What is needed: Identify, in the records below, every line where the string "xlsx" appears, and copy each such line.

===

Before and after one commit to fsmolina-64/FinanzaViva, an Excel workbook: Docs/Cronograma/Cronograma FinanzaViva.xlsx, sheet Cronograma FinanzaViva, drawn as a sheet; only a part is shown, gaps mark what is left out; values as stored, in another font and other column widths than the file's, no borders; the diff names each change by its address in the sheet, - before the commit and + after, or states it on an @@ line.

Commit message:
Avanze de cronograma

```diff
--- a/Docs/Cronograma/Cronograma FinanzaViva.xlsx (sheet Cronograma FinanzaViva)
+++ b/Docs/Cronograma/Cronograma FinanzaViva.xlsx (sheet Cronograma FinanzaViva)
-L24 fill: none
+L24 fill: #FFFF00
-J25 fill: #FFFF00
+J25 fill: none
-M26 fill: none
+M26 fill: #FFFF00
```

===

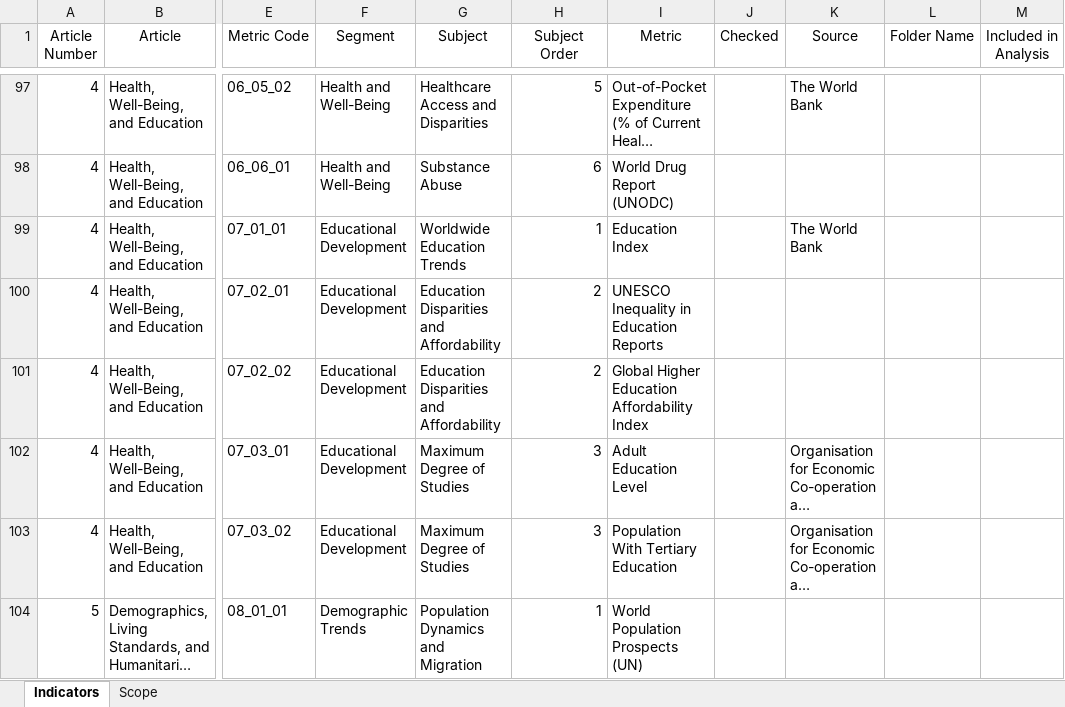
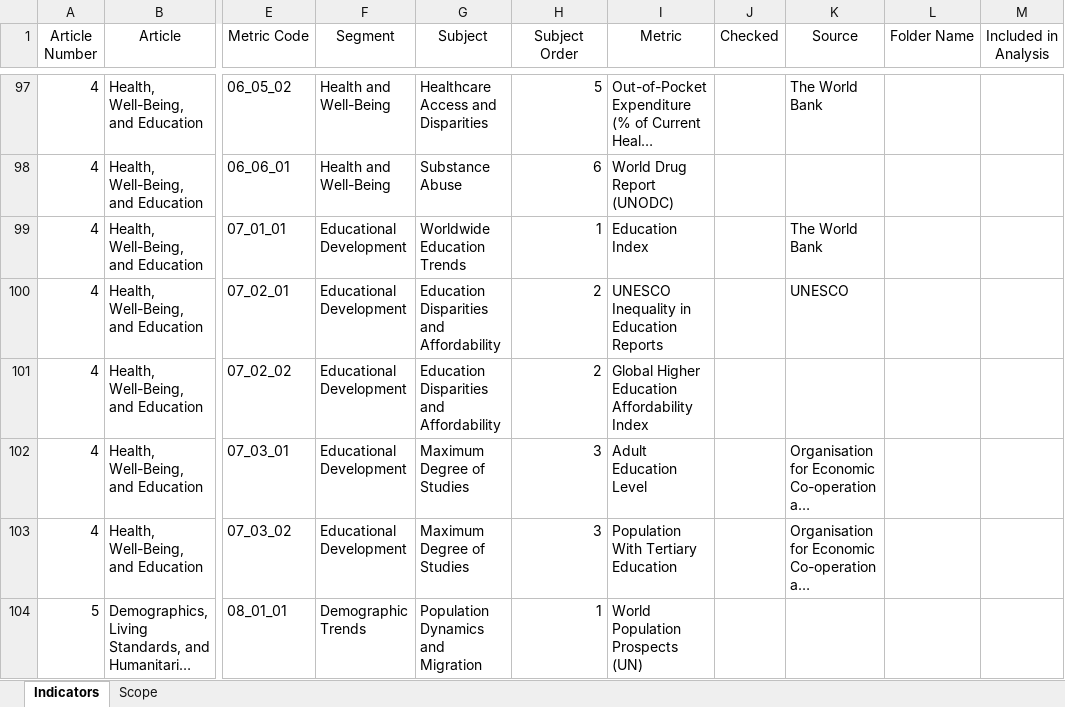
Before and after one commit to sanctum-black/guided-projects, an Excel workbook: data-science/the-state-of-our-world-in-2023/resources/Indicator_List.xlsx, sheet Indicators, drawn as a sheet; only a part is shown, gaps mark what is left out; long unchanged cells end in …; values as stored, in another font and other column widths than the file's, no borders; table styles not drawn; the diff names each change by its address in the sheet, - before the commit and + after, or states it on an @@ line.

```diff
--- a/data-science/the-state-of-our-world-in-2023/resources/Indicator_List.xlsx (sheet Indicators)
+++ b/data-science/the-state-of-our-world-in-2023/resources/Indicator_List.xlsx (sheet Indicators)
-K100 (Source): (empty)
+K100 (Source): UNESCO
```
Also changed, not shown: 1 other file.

===

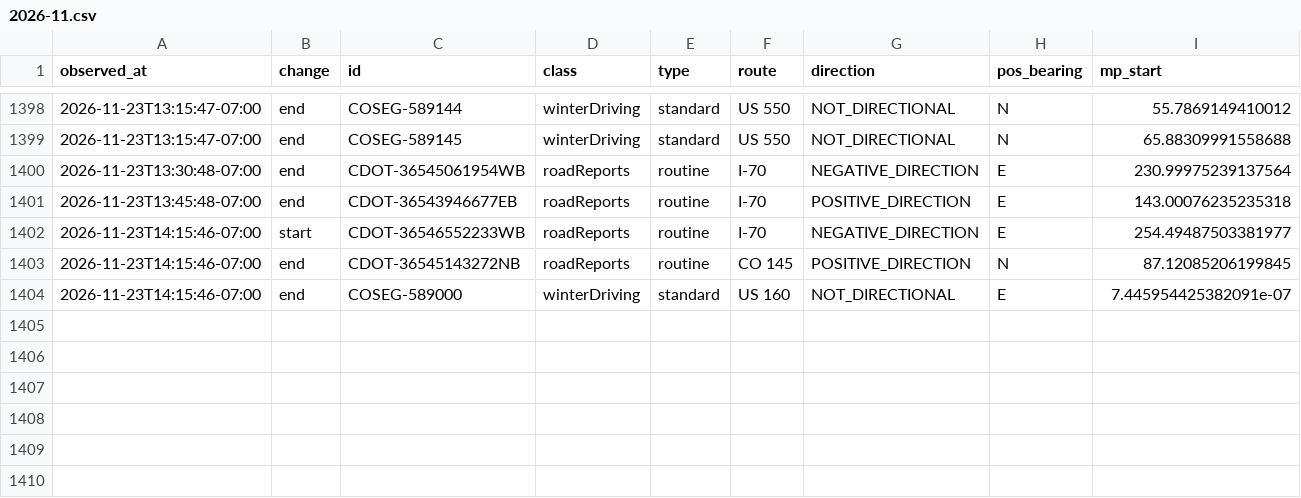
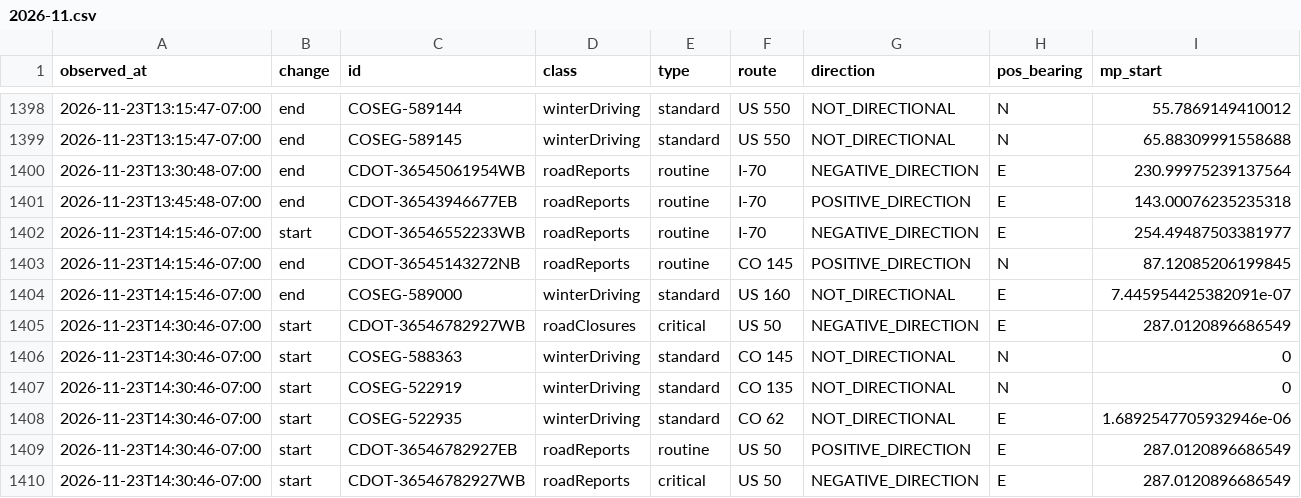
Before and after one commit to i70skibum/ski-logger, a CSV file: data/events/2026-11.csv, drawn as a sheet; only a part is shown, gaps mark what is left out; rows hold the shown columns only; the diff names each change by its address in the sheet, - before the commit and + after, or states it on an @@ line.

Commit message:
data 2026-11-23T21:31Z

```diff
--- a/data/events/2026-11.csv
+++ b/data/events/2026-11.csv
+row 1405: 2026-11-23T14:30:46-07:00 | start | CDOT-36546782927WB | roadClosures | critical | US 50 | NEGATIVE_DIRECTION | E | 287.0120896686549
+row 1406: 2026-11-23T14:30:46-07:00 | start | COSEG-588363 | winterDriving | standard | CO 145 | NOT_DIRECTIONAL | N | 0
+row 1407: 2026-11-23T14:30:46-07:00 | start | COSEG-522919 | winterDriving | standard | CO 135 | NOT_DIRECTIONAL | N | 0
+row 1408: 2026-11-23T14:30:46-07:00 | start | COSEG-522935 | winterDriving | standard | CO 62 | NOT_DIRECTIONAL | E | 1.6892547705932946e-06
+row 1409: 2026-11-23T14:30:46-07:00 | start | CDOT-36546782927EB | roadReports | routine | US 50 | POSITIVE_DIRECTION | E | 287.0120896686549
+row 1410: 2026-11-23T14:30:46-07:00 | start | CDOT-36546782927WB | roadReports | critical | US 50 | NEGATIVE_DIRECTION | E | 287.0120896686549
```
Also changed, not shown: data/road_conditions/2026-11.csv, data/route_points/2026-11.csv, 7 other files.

===

Final answer:
Before and after one commit to fsmolina-64/FinanzaViva, an Excel workbook: Docs/Cronograma/Cronograma FinanzaViva.xlsx, sheet Cronograma FinanzaViva, drawn as a sheet; only a part is shown, gaps mark what is left out; values as stored, in another font and other column widths than the file's, no borders; the diff names each change by its address in the sheet, - before the commit and + after, or states it on an @@ line.
--- a/Docs/Cronograma/Cronograma FinanzaViva.xlsx (sheet Cronograma FinanzaViva)
+++ b/Docs/Cronograma/Cronograma FinanzaViva.xlsx (sheet Cronograma FinanzaViva)
Before and after one commit to sanctum-black/guided-projects, an Excel workbook: data-science/the-state-of-our-world-in-2023/resources/Indicator_List.xlsx, sheet Indicators, drawn as a sheet; only a part is shown, gaps mark what is left out; long unchanged cells end in …; values as stored, in another font and other column widths than the file's, no borders; table styles not drawn; the diff names each change by its address in the sheet, - before the commit and + after, or states it on an @@ line.
--- a/data-science/the-state-of-our-world-in-2023/resources/Indicator_List.xlsx (sheet Indicators)
+++ b/data-science/the-state-of-our-world-in-2023/resources/Indicator_List.xlsx (sheet Indicators)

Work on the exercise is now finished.